The classic image of the robot in a factory is a vast arm stretching to perform basic welding, lifting and spraying on bare sheets of metal. But this picture is rapidly becoming outdated. That generation of robotic arms tended to be static, performed only a few fixed functions, and was segregated from human operators and other machines. It had scant awareness of its surroundings and little ability to react dynamically to changes in the environment.
As part of the Industry 4.0 trend, automation equipment, including robots, is becoming more mobile and versatile. It is often connected to cloud computing systems, and is required to be aware of, react to and even learn from changes in its operating environment. This includes the ability to operate alongside humans without endangering them.
The digital element of the design of these robots will be radically different, drawing on increased computing resources and sophisticated software. The analogue and sensor functionality will undergo a similar scale of transformation.
Two fields of sensor operation will be of crucial importance to next generation robots: motion and presence sensing.
In a robot, each segment and joint requires multiple motion sensors to measure position in one, two or three dimensions and to enable precise feedback to the commutation scheme of brushless DC (BLDC) motors.
Where older robots typically consisted of a single arm, new types for the smart factory are mobile, moving on ‘legs’ or consisting of a ‘torso’ on a wheeled pedestal. Many also have ‘heads’ that move and rotate on a ‘neck’. They require more position or motion sensors, often in more compact, mobile designs. The resolvers used in older robot types gave precise position information, but were bulky and expensive.
Magnetic position sensors
New robotic equipment is more likely to use magnetic position sensors in joints and motors. Magnetic sensor ICs, fabricated with standard CMOS technology, are small and operate with a cheap, paired magnet, to minimise sensor system cost. They can provide precise position information – the more precise the data, the higher the torque produced by the motor, the smoother its operation and the more accurate the movement of the robot arm.
The AS5047P rotary position sensor from AMS, for example, provides 14-bit core resolution and may be used with high‑speed motors running at up to 28,000 rpm.
Magnetic position sensors are also suitable for operation in harsh surroundings, such as a magnetically noisy environment like a factory.
Presence sensing, or spatial sensing, plays a critical role in enabling the smart factory robot to safely and rapidly perform tasks. Vision sensing will enable them to ‘see’ and identify objects around them, to navigate and avoid obstacles.
Conventionally, industrial robots use basic 2D visible light cameras because they are reliable and cheap. The latest image sensors for such cameras increase the level of detail that they can capture. For example, the CMV50000 image sensor IC from AMS, contains 47.5Mpixels and captures 30frames/s at full resolution.
Increasingly, however, robots will combine visible light imaging with infrared (IR) light detection and ranging (lidar) systems.
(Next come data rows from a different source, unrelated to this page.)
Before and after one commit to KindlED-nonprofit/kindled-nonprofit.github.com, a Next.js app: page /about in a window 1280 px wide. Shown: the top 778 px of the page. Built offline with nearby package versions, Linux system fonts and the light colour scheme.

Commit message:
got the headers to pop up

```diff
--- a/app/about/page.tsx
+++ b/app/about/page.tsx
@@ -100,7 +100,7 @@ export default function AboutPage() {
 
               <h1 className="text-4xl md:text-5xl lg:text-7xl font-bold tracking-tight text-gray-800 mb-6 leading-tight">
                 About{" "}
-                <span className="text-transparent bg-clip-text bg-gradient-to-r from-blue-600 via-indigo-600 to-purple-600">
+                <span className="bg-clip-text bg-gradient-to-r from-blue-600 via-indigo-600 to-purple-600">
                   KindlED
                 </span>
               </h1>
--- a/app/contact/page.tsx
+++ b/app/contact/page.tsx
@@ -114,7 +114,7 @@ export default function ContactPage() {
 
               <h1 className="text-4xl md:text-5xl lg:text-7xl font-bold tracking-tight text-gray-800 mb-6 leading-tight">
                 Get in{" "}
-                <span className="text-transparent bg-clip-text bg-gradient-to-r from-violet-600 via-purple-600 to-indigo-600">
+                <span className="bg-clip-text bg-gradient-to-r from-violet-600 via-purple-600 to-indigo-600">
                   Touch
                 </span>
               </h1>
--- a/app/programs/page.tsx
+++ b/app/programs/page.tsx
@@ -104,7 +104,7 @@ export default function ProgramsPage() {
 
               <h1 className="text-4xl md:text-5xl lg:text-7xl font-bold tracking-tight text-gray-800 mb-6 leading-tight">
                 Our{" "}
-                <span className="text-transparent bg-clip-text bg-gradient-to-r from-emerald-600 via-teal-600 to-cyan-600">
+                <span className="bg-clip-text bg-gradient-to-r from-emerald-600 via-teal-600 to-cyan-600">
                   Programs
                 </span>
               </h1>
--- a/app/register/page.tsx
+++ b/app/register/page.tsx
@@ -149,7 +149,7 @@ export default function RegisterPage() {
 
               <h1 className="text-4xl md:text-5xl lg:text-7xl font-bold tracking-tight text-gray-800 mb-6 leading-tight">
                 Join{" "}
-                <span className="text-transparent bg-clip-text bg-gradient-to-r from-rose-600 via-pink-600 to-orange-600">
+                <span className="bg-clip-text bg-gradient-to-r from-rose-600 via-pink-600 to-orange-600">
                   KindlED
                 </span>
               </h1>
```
Lidar technology, which is also being developed for use in autonomous vehicles, can provide detailed large-scale depth maps of the surroundings. The implementation of precise lidar sensing will depend on the integration of advanced IR vertical cavity surface emitting lasers (VCSELs) and high speed IR photo detectors.
New-generation robots are also likely to use ultrasonic sensors, which are also used in cars as parking sensors. They have a limited range of up to 2m, and a maximum field of view of just 30°. They are relatively cheap and accurate at close range, but susceptible to temperature and pressure changes, and to interference from other ultrasonic sensors nearby. Presence sensing systems in new robots will require a mix of technologies, including vision and ultrasonic sensors.
Safer operation of smarter robots
Innovative sensor technologies will enable new, smart factory robots to operate more independently and more safely. If the flood of data from sensor systems such as lidar is processed by new, more sophisticated computing and machine learning systems, there is also the prospect of robots working collaboratively with humans in a range of manufacturing environments to enhance the productivity of people and of the factory as a whole. oMark Donovan is a senior product marketing manager for AMS AG’s position sensors business line